== DATA FOR THIS TASK ==
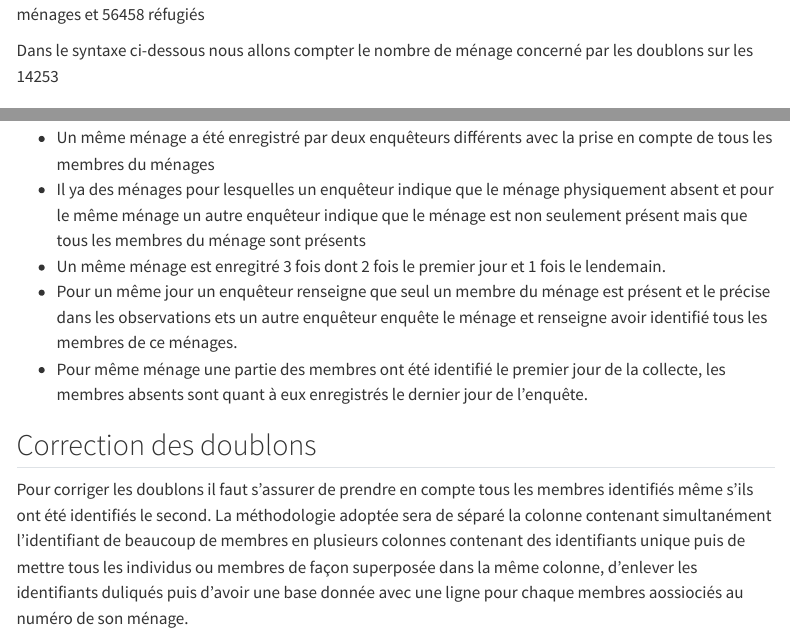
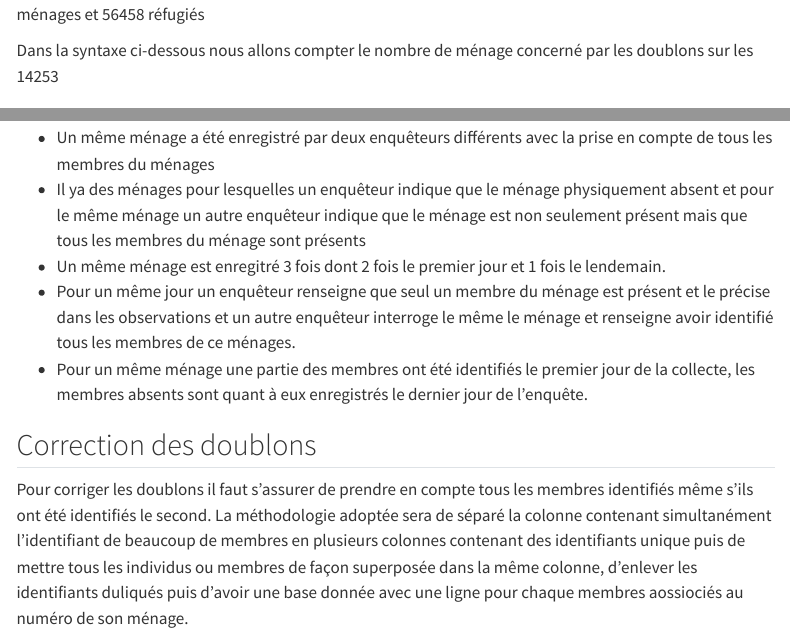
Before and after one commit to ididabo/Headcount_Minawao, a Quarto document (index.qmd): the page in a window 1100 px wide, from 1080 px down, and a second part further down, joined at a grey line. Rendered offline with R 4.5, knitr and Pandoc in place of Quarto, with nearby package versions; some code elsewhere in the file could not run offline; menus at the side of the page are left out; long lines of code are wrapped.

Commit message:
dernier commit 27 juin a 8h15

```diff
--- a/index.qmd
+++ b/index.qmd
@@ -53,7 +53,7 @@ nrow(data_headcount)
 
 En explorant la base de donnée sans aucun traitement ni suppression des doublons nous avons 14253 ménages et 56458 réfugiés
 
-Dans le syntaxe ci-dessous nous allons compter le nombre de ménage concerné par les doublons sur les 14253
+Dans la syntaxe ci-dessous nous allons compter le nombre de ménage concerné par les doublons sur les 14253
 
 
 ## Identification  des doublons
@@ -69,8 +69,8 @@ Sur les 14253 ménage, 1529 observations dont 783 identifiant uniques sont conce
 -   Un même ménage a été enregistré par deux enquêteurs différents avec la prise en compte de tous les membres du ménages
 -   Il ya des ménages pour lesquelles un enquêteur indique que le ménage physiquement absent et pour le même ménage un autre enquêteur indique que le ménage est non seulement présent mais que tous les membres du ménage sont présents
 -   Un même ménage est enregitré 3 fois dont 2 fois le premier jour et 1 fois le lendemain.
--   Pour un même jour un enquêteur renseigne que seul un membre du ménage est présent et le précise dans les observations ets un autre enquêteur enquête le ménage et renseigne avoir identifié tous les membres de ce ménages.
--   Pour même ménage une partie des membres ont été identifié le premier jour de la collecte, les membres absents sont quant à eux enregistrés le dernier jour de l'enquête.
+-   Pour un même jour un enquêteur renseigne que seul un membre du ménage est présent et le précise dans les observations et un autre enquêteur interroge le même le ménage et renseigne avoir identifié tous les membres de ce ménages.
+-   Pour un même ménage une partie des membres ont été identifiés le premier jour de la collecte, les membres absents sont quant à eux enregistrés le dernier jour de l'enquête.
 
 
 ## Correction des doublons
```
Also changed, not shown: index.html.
===
TRY IT.
The lines above that hold the word "avoir" should be found and copied out.

TASK RESPONSE.
--   Pour un même jour un enquêteur renseigne que seul un membre du ménage est présent et le précise dans les observations ets un autre enquêteur enquête le ménage et renseigne avoir identifié tous les membres de ce ménages.
+-   Pour un même jour un enquêteur renseigne que seul un membre du ménage est présent et le précise dans les observations et un autre enquêteur interroge le même le ménage et renseigne avoir identifié tous les membres de ce ménages.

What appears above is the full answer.